- EXERCISE: Please tally the lines of the records that contain "style" and send back only the total.

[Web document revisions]

== Segment start ==

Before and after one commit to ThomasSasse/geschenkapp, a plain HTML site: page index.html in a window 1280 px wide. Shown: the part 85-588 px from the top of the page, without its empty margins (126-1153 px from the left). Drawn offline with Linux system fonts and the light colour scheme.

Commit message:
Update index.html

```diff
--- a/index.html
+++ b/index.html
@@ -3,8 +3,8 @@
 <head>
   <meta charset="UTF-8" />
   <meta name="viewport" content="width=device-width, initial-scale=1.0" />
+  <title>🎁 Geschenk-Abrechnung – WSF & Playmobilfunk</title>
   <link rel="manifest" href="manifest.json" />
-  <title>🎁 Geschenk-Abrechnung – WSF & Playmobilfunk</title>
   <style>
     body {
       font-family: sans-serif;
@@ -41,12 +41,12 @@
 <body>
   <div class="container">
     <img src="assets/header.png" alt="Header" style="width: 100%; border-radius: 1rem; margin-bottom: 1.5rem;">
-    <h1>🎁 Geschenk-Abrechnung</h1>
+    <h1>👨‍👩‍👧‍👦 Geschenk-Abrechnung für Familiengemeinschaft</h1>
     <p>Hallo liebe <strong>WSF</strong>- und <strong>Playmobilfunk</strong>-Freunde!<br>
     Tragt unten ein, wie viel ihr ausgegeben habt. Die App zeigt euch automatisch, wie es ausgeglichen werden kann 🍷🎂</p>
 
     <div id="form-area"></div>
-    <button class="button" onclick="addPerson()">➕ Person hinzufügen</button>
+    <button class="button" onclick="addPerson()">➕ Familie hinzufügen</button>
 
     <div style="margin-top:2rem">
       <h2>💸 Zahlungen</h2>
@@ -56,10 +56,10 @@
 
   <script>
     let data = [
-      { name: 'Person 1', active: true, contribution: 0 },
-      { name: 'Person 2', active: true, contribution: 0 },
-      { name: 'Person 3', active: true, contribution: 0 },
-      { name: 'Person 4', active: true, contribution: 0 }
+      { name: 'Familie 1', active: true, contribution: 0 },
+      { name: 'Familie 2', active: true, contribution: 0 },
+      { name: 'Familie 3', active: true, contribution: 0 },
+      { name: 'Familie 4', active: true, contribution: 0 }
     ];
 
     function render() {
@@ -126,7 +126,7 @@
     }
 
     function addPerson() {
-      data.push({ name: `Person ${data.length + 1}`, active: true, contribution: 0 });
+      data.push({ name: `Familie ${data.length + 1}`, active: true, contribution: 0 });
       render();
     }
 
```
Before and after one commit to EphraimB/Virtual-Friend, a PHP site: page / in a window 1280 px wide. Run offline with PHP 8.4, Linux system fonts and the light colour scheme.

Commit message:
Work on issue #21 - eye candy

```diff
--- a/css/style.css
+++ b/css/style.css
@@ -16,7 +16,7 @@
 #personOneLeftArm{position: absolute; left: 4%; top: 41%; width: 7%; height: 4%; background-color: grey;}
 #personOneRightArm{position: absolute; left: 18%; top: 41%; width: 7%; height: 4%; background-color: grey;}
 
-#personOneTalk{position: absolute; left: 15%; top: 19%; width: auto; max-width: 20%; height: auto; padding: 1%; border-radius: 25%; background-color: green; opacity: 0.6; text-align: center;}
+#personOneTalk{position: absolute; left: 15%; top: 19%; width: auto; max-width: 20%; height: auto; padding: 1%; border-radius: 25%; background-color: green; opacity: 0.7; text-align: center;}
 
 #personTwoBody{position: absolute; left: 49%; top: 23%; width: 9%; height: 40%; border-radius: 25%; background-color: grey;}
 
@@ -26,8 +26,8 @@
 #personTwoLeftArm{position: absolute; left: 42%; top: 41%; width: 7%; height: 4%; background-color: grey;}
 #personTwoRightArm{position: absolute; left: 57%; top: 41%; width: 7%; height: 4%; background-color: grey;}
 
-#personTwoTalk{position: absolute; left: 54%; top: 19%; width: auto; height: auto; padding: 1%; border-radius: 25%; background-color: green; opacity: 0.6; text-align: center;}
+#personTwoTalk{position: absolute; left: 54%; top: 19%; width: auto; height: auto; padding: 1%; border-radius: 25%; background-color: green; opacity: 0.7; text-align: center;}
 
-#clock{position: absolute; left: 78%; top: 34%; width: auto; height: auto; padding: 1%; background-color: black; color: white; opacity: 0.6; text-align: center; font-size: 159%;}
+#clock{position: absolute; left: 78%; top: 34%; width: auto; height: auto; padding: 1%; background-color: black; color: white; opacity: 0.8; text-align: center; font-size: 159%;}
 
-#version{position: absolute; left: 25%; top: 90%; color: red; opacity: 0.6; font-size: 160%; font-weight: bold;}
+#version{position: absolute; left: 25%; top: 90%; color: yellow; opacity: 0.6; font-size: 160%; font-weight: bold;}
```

== Segment end ==
== Segment start ==

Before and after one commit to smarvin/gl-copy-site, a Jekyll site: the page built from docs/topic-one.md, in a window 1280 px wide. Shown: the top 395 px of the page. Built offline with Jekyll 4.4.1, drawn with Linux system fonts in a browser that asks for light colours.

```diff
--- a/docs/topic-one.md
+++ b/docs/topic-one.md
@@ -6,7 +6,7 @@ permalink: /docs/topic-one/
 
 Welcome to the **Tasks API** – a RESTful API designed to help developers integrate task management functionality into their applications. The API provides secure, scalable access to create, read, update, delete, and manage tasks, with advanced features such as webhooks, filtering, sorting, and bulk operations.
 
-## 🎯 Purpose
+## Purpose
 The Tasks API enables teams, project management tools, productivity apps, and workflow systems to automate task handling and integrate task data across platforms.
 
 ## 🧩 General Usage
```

== Segment end ==

- RESULT FOR THIS EXERCISE: 5